• _Task statement_
The pictures get dropped, while every remaining part of the listing is copied exactly.

• _Working data_
▬▬▬▬▬▬

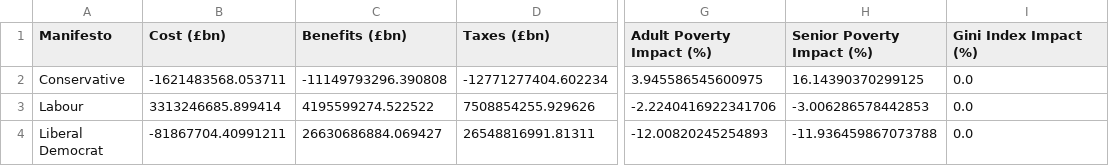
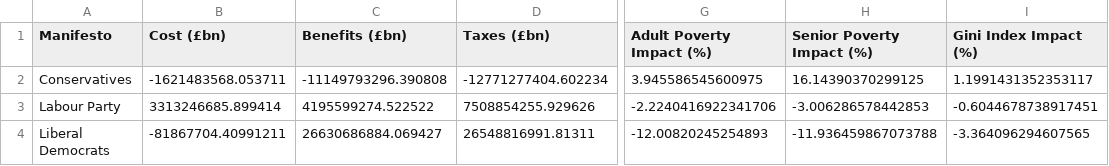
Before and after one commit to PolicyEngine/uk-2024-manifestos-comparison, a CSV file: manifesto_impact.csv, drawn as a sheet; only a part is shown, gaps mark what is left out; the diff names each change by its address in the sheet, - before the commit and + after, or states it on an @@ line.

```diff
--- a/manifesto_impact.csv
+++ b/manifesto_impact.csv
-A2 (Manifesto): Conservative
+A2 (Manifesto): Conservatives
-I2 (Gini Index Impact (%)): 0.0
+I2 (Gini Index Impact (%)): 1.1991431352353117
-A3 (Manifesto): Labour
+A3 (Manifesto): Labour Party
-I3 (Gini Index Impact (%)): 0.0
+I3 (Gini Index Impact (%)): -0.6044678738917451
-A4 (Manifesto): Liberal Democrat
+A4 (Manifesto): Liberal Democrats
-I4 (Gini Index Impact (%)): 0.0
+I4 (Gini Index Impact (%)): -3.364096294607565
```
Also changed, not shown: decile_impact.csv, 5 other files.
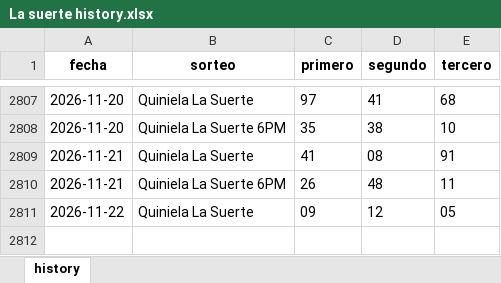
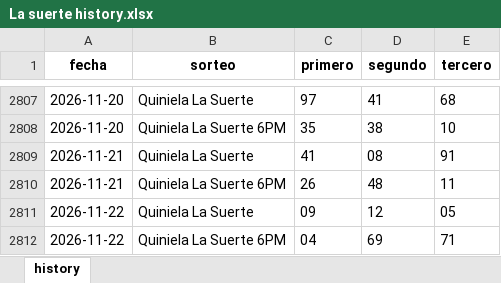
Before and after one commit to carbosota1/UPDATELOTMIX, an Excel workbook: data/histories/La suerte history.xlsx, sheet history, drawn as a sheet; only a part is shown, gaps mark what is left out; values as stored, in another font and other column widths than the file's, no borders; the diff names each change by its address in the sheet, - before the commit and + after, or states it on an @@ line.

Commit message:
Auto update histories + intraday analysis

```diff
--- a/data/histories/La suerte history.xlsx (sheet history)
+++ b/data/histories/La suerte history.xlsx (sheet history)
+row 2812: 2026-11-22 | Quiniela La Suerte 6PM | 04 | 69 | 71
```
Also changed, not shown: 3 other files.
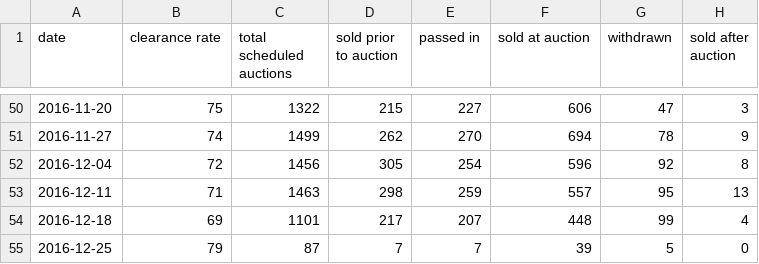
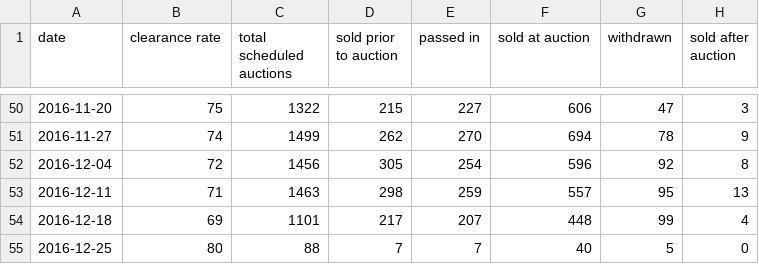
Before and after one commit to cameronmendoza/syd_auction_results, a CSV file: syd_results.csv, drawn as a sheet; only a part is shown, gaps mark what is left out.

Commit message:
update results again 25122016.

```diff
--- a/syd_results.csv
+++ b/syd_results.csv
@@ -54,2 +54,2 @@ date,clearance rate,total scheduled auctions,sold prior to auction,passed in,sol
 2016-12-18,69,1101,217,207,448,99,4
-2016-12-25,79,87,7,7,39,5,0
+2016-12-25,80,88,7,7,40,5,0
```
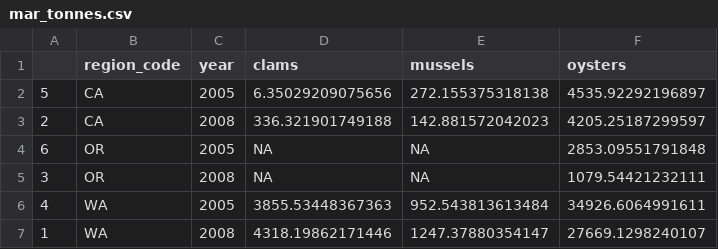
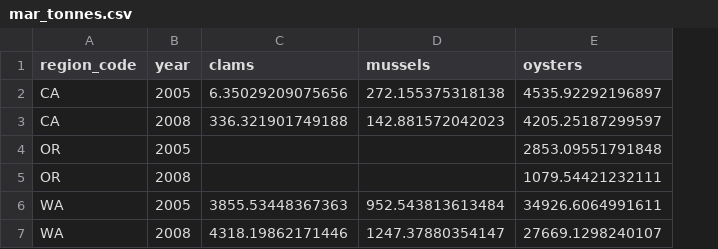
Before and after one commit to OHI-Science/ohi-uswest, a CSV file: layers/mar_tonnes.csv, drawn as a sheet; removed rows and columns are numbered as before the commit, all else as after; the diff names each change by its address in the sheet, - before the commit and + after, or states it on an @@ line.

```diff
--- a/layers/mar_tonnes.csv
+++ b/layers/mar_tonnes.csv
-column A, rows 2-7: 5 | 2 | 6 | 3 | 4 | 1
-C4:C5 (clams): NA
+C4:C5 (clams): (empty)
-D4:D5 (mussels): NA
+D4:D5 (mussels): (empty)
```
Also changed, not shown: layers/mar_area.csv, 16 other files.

▬▬▬▬▬▬

• _Task output_
Before and after one commit to PolicyEngine/uk-2024-manifestos-comparison, a CSV file: manifesto_impact.csv, drawn as a sheet; only a part is shown, gaps mark what is left out; the diff names each change by its address in the sheet, - before the commit and + after, or states it on an @@ line.

```diff
--- a/manifesto_impact.csv
+++ b/manifesto_impact.csv
-A2 (Manifesto): Conservative
+A2 (Manifesto): Conservatives
-I2 (Gini Index Impact (%)): 0.0
+I2 (Gini Index Impact (%)): 1.1991431352353117
-A3 (Manifesto): Labour
+A3 (Manifesto): Labour Party
-I3 (Gini Index Impact (%)): 0.0
+I3 (Gini Index Impact (%)): -0.6044678738917451
-A4 (Manifesto): Liberal Democrat
+A4 (Manifesto): Liberal Democrats
-I4 (Gini Index Impact (%)): 0.0
+I4 (Gini Index Impact (%)): -3.364096294607565
```
Also changed, not shown: decile_impact.csv, 5 other files.
Before and after one commit to carbosota1/UPDATELOTMIX, an Excel workbook: data/histories/La suerte history.xlsx, sheet history, drawn as a sheet; only a part is shown, gaps mark what is left out; values as stored, in another font and other column widths than the file's, no borders; the diff names each change by its address in the sheet, - before the commit and + after, or states it on an @@ line.

Commit message:
Auto update histories + intraday analysis

```diff
--- a/data/histories/La suerte history.xlsx (sheet history)
+++ b/data/histories/La suerte history.xlsx (sheet history)
+row 2812: 2026-11-22 | Quiniela La Suerte 6PM | 04 | 69 | 71
```
Also changed, not shown: 3 other files.
Before and after one commit to cameronmendoza/syd_auction_results, a CSV file: syd_results.csv, drawn as a sheet; only a part is shown, gaps mark what is left out.

Commit message:
update results again 25122016.

```diff
--- a/syd_results.csv
+++ b/syd_results.csv
@@ -54,2 +54,2 @@ date,clearance rate,total scheduled auctions,sold prior to auction,passed in,sol
 2016-12-18,69,1101,217,207,448,99,4
-2016-12-25,79,87,7,7,39,5,0
+2016-12-25,80,88,7,7,40,5,0
```
Before and after one commit to OHI-Science/ohi-uswest, a CSV file: layers/mar_tonnes.csv, drawn as a sheet; removed rows and columns are numbered as before the commit, all else as after; the diff names each change by its address in the sheet, - before the commit and + after, or states it on an @@ line.

```diff
--- a/layers/mar_tonnes.csv
+++ b/layers/mar_tonnes.csv
-column A, rows 2-7: 5 | 2 | 6 | 3 | 4 | 1
-C4:C5 (clams): NA
+C4:C5 (clams): (empty)
-D4:D5 (mussels): NA
+D4:D5 (mussels): (empty)
```
Also changed, not shown: layers/mar_area.csv, 16 other files.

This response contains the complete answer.